Programs to screen for lead poisoning focus on finding children or adults who are
likely to be exposed to lead. These programs, developed by the U.S. Centers for
Disease Control and Prevention (CDC), advise local and state agencies to
determine which geographic areas are the most likely to be at risk for lead
exposure. Age of housing is an important factor in determining risk, because
older homes tend to have
lead-based paint. If lead exposure is likely, then
blood tests for infants and young children will be recommended to measure blood
Talk to your child's doctor about whether your child
is at risk. During a routine health exam, the risk for lead exposure can be
evaluated by answering questions about family members' living and working
conditions. The doctor may then decide whether blood lead levels should be
Many day cares and preschools in the U.S. have prominently posted signs
asking parents not to pack food for their kids containing peanuts, because so
many children are allergic. It seems like special dietary needs are an
Food allergies affect as many as 8% of children in the U.S., leaving a
challenge for parents: What can you pack for lunch? How can you be sure your
kids don't trade snacks with a friend? How should you handle occasions like
To find answers...
The U.S. Occupational Health and Safety
Administration (OSHA) requires companies to test the blood of employees who
work with lead. OSHA sets industry standards to protect workers.
Adults who do not work with lead usually are not tested for
lead poisoning. If you are pregnant or trying to
become pregnant, you may want to ask
your doctor about your risk for lead poisoning. A pregnant woman who is exposed to lead can pass it to her baby (fetus). Lead can also be
passed to a baby through the mother's breast milk. The U.S. Preventive Services
(USPSTF) does not recommend routine testing of blood
lead levels in pregnant women who don't have symptoms.1
Children should be checked, no matter what
their age, if they have been exposed to lead or if they have symptoms that
could be caused by lead poisoning.
If the answers to the following
questions are "yes" or "I don't know," a
lead test may need to be done.
Does your child live in or regularly visit a
house or building that was built before 1978? This question could apply to a
facility such as a home day care center or the home of a babysitter or
Does your child have a sibling or playmate who now has
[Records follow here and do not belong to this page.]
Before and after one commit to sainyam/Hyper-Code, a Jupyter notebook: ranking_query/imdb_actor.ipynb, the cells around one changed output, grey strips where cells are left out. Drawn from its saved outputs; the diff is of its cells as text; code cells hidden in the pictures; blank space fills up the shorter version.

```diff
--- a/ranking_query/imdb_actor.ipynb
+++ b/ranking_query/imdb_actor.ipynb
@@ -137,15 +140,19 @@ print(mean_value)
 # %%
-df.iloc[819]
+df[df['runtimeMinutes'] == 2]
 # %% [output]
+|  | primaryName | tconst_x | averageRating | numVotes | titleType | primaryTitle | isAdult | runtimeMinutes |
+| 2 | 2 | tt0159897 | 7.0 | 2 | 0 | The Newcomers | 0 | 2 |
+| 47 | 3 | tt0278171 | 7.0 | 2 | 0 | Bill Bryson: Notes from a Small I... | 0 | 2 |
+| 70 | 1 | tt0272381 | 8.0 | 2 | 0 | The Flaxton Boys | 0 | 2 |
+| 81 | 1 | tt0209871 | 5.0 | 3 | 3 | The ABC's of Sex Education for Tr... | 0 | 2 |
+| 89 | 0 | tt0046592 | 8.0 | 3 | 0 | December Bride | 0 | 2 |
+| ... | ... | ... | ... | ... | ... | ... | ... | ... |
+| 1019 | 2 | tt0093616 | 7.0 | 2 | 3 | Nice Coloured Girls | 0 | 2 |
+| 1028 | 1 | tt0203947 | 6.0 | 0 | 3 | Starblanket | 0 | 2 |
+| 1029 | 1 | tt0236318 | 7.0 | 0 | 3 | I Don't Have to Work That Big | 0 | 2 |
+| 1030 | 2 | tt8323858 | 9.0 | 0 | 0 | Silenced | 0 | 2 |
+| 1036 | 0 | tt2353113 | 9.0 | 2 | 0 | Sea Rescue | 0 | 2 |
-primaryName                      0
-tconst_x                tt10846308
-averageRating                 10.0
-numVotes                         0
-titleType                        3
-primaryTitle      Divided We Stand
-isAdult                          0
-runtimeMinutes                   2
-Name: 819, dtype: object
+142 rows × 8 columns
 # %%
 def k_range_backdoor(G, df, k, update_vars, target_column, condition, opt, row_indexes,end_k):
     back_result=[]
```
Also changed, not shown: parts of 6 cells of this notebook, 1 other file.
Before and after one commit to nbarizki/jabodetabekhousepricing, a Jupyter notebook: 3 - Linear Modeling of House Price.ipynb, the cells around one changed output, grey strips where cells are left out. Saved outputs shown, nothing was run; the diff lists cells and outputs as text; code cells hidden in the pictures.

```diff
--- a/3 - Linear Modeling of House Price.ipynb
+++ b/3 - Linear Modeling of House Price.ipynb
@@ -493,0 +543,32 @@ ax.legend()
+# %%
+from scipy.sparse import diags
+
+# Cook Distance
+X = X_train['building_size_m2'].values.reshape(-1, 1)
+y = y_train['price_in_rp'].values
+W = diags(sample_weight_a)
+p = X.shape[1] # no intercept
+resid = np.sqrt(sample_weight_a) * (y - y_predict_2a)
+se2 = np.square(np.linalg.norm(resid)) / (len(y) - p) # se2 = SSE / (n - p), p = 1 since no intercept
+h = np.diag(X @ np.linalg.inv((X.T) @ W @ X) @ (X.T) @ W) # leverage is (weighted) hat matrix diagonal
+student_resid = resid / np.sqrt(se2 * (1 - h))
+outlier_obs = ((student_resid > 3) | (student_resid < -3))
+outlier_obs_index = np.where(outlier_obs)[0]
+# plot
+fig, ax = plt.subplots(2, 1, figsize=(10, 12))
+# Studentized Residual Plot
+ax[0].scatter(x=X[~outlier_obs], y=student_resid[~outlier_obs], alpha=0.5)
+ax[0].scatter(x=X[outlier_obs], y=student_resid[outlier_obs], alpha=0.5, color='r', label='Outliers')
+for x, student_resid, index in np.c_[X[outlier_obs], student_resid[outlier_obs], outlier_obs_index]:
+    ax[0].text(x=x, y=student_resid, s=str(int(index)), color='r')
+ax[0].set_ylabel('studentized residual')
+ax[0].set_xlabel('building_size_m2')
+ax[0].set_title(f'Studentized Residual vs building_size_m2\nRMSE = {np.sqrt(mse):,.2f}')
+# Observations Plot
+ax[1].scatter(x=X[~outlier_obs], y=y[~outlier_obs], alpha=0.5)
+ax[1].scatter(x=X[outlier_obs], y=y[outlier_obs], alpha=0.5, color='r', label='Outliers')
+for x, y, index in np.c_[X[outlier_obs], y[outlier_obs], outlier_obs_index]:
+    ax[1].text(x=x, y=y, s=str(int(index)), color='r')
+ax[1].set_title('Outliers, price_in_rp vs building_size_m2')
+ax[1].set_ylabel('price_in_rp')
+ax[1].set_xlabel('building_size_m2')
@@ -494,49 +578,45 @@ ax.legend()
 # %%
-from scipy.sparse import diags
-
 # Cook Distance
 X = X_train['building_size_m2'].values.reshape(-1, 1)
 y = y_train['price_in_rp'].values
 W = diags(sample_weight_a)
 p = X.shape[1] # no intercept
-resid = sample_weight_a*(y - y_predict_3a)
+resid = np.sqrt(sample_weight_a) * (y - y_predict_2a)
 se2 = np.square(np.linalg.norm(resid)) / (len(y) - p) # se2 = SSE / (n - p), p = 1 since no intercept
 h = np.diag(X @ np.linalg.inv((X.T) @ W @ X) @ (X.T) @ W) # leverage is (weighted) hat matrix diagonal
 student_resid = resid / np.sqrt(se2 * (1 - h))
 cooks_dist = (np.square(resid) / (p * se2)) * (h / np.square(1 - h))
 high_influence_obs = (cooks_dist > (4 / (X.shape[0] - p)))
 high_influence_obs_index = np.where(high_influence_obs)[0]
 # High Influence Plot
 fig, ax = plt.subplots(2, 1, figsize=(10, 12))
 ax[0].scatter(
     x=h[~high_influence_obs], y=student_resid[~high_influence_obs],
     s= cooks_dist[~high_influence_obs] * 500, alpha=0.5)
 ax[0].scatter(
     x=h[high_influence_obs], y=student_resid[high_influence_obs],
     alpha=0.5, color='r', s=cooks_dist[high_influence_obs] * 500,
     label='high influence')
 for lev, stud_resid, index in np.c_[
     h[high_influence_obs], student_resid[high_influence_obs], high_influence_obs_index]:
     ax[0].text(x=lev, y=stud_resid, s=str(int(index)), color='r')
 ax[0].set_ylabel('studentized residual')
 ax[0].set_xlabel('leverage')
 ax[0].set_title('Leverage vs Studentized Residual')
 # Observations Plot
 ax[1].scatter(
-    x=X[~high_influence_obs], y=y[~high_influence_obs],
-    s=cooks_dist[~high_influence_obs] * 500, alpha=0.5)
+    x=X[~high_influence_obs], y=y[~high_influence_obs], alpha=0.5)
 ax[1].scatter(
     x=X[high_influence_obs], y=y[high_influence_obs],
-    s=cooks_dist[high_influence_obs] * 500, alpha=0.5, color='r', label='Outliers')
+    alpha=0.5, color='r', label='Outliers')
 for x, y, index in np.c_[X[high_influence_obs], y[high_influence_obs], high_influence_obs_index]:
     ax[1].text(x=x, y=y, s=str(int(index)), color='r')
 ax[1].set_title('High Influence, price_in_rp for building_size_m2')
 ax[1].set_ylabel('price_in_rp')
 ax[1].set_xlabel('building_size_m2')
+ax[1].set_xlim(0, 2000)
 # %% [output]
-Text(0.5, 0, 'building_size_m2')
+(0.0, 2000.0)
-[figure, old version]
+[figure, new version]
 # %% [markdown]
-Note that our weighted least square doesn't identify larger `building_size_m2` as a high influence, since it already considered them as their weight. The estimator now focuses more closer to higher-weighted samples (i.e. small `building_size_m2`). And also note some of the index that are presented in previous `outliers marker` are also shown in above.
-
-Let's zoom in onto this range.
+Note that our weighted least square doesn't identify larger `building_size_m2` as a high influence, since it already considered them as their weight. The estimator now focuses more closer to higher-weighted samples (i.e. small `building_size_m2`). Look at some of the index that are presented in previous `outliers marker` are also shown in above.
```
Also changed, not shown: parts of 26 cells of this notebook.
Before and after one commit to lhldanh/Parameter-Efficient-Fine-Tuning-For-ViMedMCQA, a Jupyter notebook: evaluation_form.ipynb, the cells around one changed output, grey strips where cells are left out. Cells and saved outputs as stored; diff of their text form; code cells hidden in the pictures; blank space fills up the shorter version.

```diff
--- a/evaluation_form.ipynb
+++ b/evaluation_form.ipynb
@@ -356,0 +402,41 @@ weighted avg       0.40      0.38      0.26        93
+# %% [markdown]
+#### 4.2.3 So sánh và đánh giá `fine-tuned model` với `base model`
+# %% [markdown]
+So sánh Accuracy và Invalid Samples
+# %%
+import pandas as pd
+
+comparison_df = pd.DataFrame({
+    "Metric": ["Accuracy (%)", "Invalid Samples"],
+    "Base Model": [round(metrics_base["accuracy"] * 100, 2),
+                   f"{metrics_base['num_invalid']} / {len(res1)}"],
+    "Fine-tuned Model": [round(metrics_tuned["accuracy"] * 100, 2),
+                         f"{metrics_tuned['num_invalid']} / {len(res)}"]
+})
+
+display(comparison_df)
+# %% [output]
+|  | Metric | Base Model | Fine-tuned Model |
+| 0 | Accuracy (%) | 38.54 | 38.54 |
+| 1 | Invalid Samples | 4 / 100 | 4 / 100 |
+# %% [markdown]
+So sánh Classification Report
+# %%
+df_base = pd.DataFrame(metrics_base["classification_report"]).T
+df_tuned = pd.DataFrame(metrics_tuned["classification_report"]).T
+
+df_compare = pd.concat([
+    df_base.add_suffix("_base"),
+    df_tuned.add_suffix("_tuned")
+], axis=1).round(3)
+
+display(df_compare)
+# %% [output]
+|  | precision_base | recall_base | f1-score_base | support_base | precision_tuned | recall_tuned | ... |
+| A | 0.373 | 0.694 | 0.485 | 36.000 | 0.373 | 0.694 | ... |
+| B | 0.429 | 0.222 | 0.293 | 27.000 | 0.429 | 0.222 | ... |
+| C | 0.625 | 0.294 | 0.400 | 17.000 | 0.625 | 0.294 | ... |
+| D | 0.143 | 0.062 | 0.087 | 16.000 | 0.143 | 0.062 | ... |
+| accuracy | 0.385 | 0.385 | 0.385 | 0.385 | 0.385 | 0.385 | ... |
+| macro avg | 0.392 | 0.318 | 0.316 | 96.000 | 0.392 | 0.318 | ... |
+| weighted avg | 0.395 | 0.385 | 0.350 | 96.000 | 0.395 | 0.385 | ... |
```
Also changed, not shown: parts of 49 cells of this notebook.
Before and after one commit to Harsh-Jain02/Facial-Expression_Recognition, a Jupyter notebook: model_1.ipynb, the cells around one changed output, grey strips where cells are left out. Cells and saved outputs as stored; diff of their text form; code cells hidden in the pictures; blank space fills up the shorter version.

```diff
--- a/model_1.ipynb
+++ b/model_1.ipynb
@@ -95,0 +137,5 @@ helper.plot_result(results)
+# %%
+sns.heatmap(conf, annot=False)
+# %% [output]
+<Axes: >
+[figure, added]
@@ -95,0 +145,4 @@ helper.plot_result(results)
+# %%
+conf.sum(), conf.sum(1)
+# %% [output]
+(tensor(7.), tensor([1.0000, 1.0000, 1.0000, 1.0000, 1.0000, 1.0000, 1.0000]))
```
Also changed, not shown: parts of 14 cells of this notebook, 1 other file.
or has had lead poisoning?
Does your child live in or regularly
visit a house built before 1978 that has recently been (within the last 6
months) or is currently being renovated or remodeled?